_Aim of the task_
Set out each line from the following listing that includes the word "designs".
── Data records ──
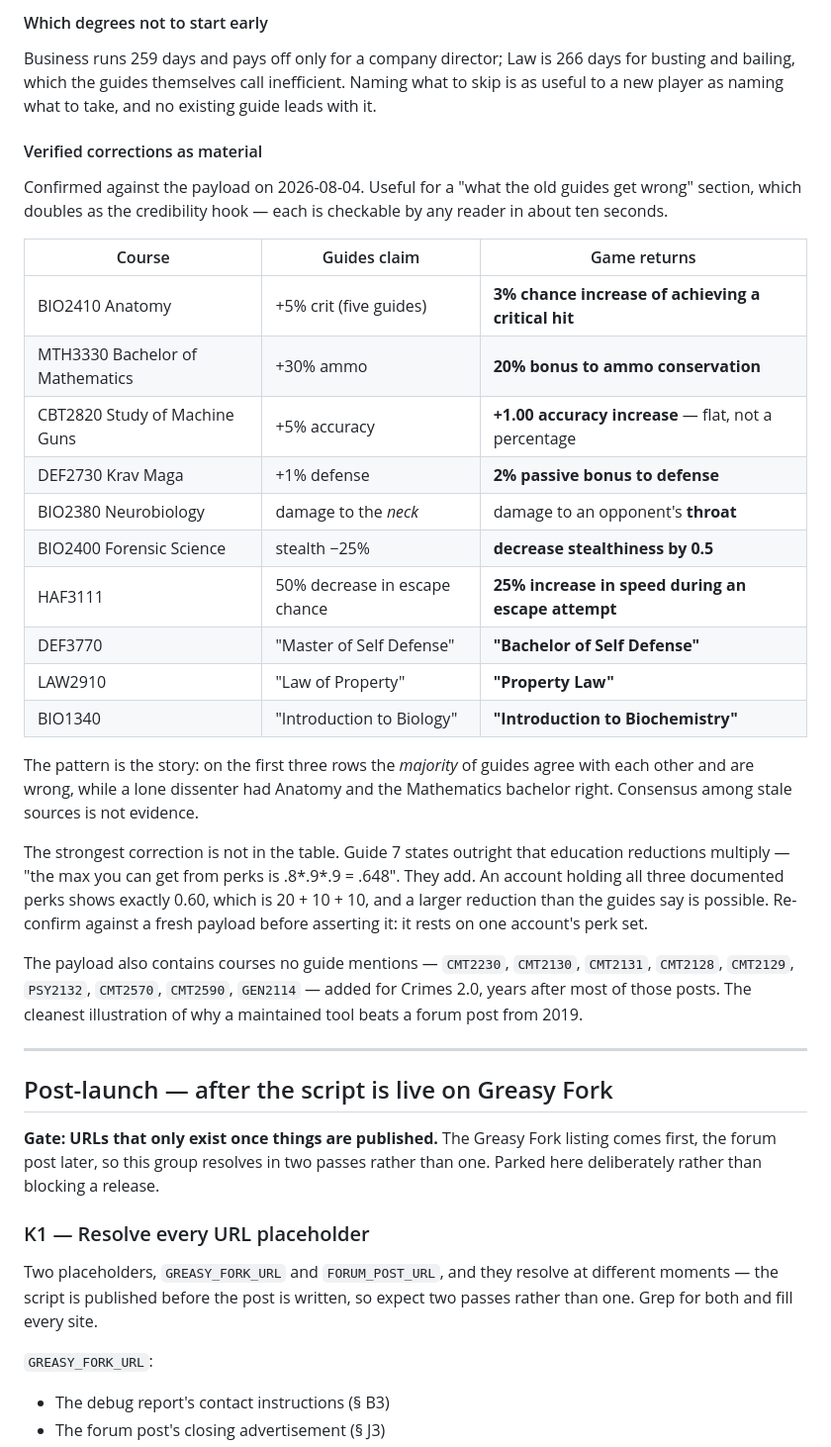
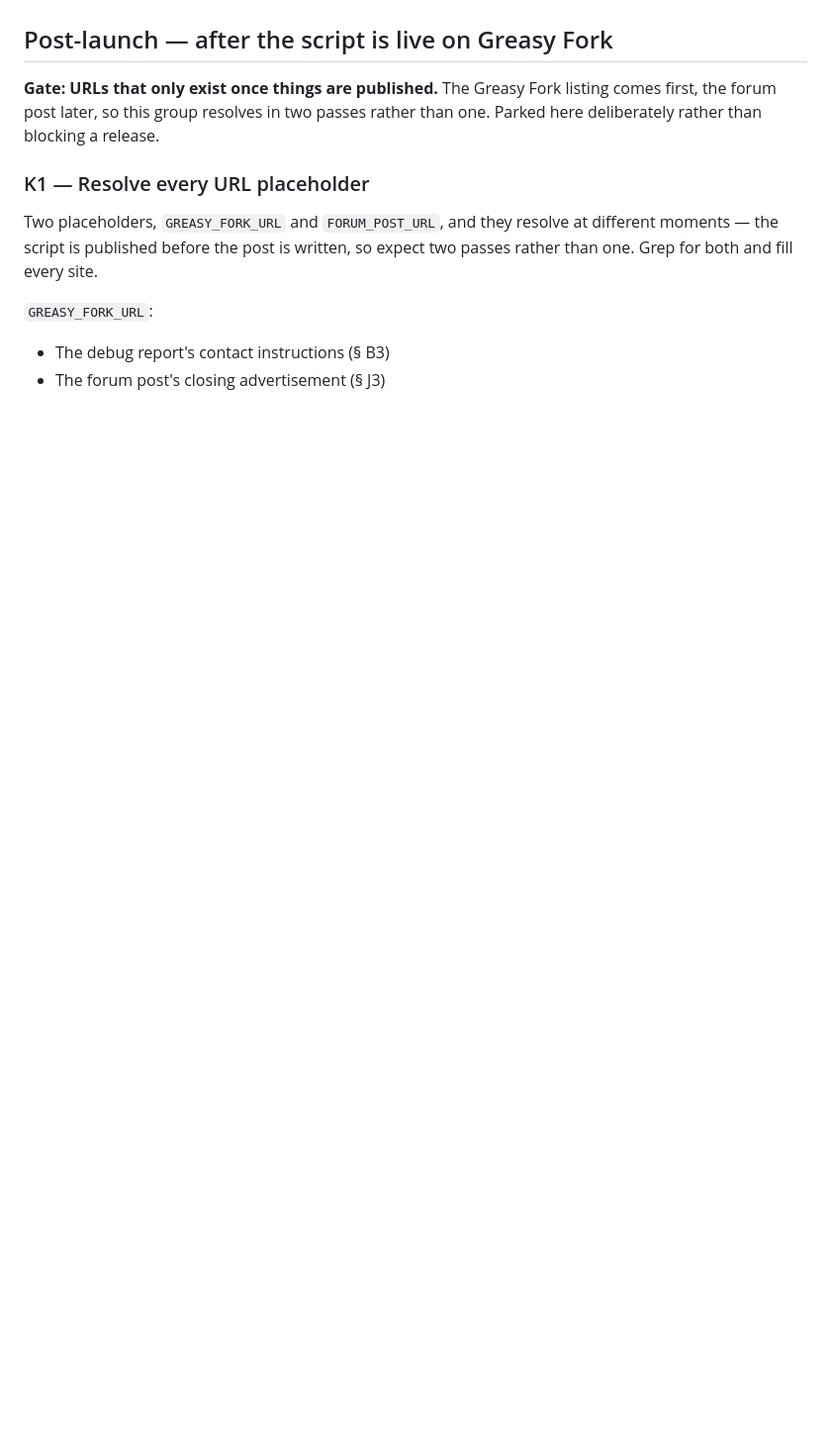
Before and after one commit to DaftVino/torn-education-scheduler, a Markdown page: docs/designs/v0.2.0-scope.md, the part around one of its changes. Shown at 99% size. Rendered like a GitHub page; blank space fills up the shorter version.

```diff
--- a/docs/designs/v0.2.0-scope.md
+++ b/docs/designs/v0.2.0-scope.md
@@ -524,46 +486,3 @@ are not written and are not fixed by that run.
-#### Which degrees not to start early
-
-Business runs 259 days and pays off only for a company director; Law is 266 days
-for busting and bailing, which the guides themselves call inefficient. Naming
-what to skip is as useful to a new player as naming what to take, and no existing
-guide leads with it.
-
-#### Verified corrections as material
-
-Confirmed against the payload on 2026-08-04. Useful for a "what the old guides
-get wrong" section, which doubles as the credibility hook — each is checkable by
-any reader in about ten seconds.
-
-| Course | Guides claim | Game returns |
-| --- | --- | --- |
-| BIO2410 Anatomy | +5% crit (five guides) | **3% chance increase of achieving a critical hit** |
-| MTH3330 Bachelor of Mathematics | +30% ammo | **20% bonus to ammo conservation** |
-| CBT2820 Study of Machine Guns | +5% accuracy | **+1.00 accuracy increase** — flat, not a percentage |
-| DEF2730 Krav Maga | +1% defense | **2% passive bonus to defense** |
-| BIO2380 Neurobiology | damage to the *neck* | damage to an opponent's **throat** |
-| BIO2400 Forensic Science | stealth −25% | **decrease stealthiness by 0.5** |
-| HAF3111 | 50% decrease in escape chance | **25% increase in speed during an escape attempt** |
-| DEF3770 | "Master of Self Defense" | **"Bachelor of Self Defense"** |
-| LAW2910 | "Law of Property" | **"Property Law"** |
-| BIO1340 | "Introduction to Biology" | **"Introduction to Biochemistry"** |
-
-The pattern is the story: on the first three rows the *majority* of guides agree
-with each other and are wrong, while a lone dissenter had Anatomy and the
-Mathematics bachelor right. Consensus among stale sources is not evidence.
-
-The strongest correction is not in the table. Guide 7 states outright that
-education reductions multiply — "the max you can get from perks is
-.8\*.9\*.9 = .648". They add. An account holding all three documented perks shows
-exactly 0.60, which is 20 + 10 + 10, and a larger reduction than the guides say
-is possible. Re-confirm against a fresh payload before asserting it: it rests on
-one account's perk set.
-
-The payload also contains courses no guide mentions — `CMT2230`, `CMT2130`,
-`CMT2131`, `CMT2128`, `CMT2129`, `PSY2132`, `CMT2570`, `CMT2590`, `GEN2114` —
-added for Crimes 2.0, years after most of those posts. The cleanest illustration
-of why a maintained tool beats a forum post from 2019.
-
----
 
 ## Post-launch — after the script is live on Greasy Fork
 
```
Also changed, not shown: other parts of docs/designs/v0.2.0-scope.md (+40 -78 lines), docs/designs/forum-post-plan.md (added, +268 -0 lines), docs/designs/v0.5.0-layout-design-pass.md (+31 -0 lines).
───
_Answer box_
Before and after one commit to DaftVino/torn-education-scheduler, a Markdown page: docs/designs/v0.2.0-scope.md, the part around one of its changes. Shown at 99% size. Rendered like a GitHub page; blank space fills up the shorter version.
--- a/docs/designs/v0.2.0-scope.md
+++ b/docs/designs/v0.2.0-scope.md
Also changed, not shown: other parts of docs/designs/v0.2.0-scope.md (+40 -78 lines), docs/designs/forum-post-plan.md (added, +268 -0 lines), docs/designs/v0.5.0-layout-design-pass.md (+31 -0 lines).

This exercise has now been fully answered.